Supplied data Block Start
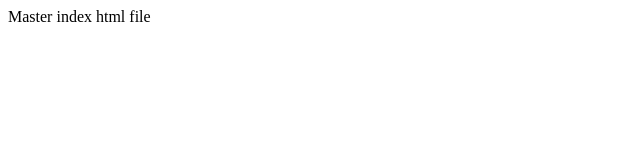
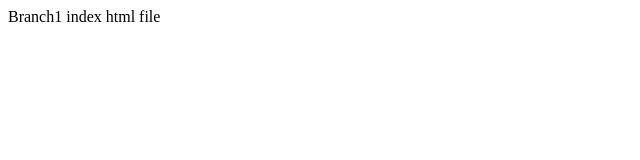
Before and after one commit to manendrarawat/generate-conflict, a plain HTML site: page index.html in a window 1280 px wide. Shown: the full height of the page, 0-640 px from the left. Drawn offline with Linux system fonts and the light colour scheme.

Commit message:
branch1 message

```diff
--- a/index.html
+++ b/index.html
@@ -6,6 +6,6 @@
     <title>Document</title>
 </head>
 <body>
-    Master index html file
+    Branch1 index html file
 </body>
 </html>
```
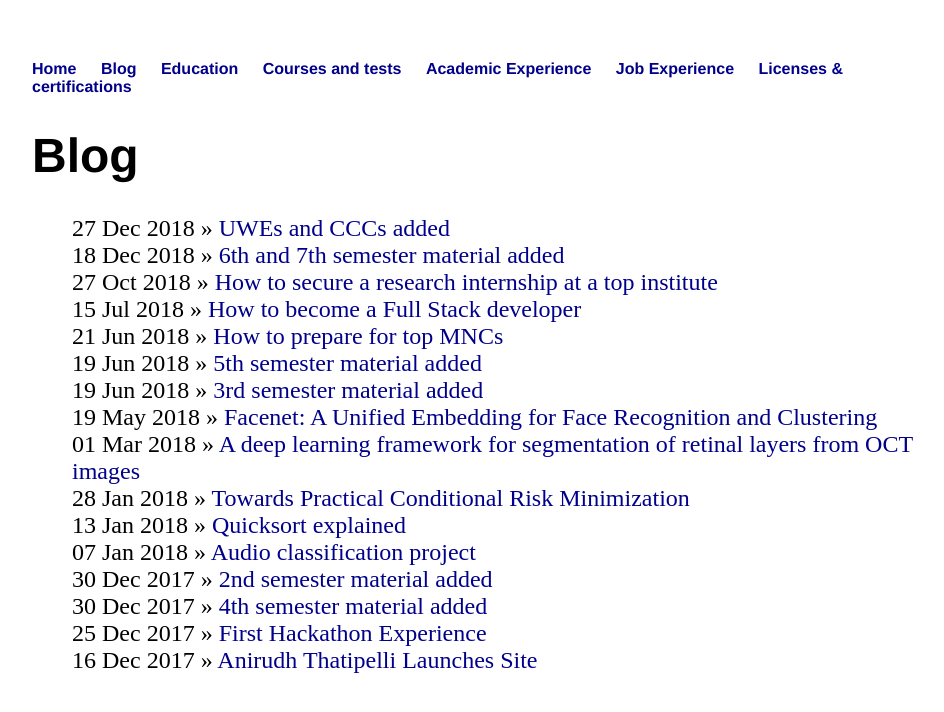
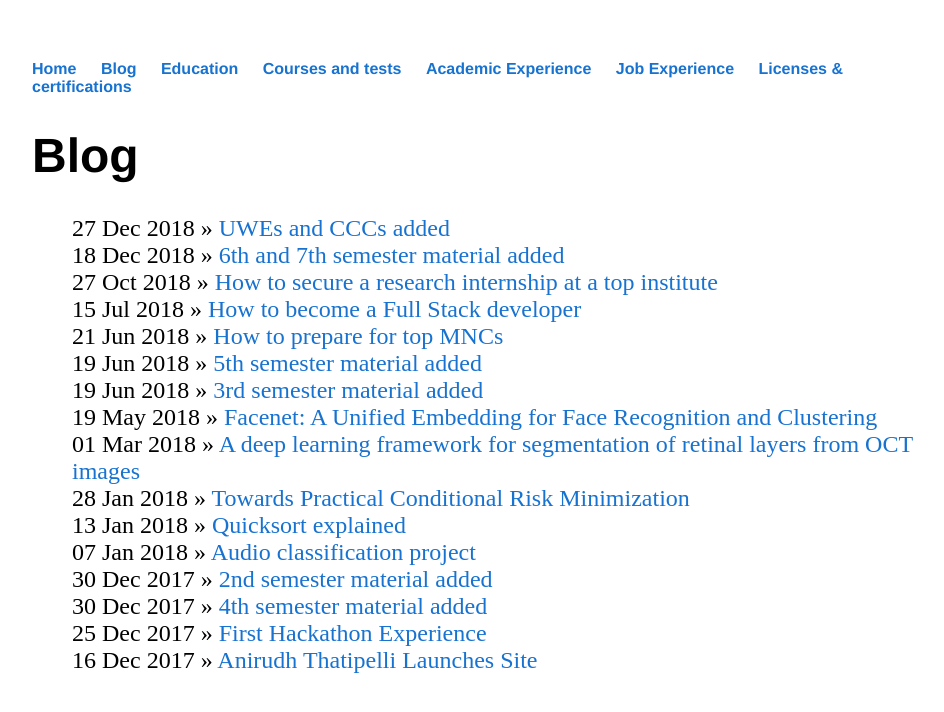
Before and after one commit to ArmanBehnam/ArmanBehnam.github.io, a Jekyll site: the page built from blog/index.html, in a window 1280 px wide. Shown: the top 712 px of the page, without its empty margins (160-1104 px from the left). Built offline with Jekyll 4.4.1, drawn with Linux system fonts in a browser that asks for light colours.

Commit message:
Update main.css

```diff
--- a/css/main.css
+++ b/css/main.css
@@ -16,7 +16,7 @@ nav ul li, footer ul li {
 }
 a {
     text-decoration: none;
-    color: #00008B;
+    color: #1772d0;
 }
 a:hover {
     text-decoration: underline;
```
Supplied data Block End
### [Exercise brief]
Quote every record above exactly, omitting any pictures they contain.

### [Answer]
Before and after one commit to manendrarawat/generate-conflict, a plain HTML site: page index.html in a window 1280 px wide. Shown: the full height of the page, 0-640 px from the left. Drawn offline with Linux system fonts and the light colour scheme.

Commit message:
branch1 message

```diff
--- a/index.html
+++ b/index.html
@@ -6,6 +6,6 @@
     <title>Document</title>
 </head>
 <body>
-    Master index html file
+    Branch1 index html file
 </body>
 </html>
```
Before and after one commit to ArmanBehnam/ArmanBehnam.github.io, a Jekyll site: the page built from blog/index.html, in a window 1280 px wide. Shown: the top 712 px of the page, without its empty margins (160-1104 px from the left). Built offline with Jekyll 4.4.1, drawn with Linux system fonts in a browser that asks for light colours.

Commit message:
Update main.css

```diff
--- a/css/main.css
+++ b/css/main.css
@@ -16,7 +16,7 @@ nav ul li, footer ul li {
 }
 a {
     text-decoration: none;
-    color: #00008B;
+    color: #1772d0;
 }
 a:hover {
     text-decoration: underline;
```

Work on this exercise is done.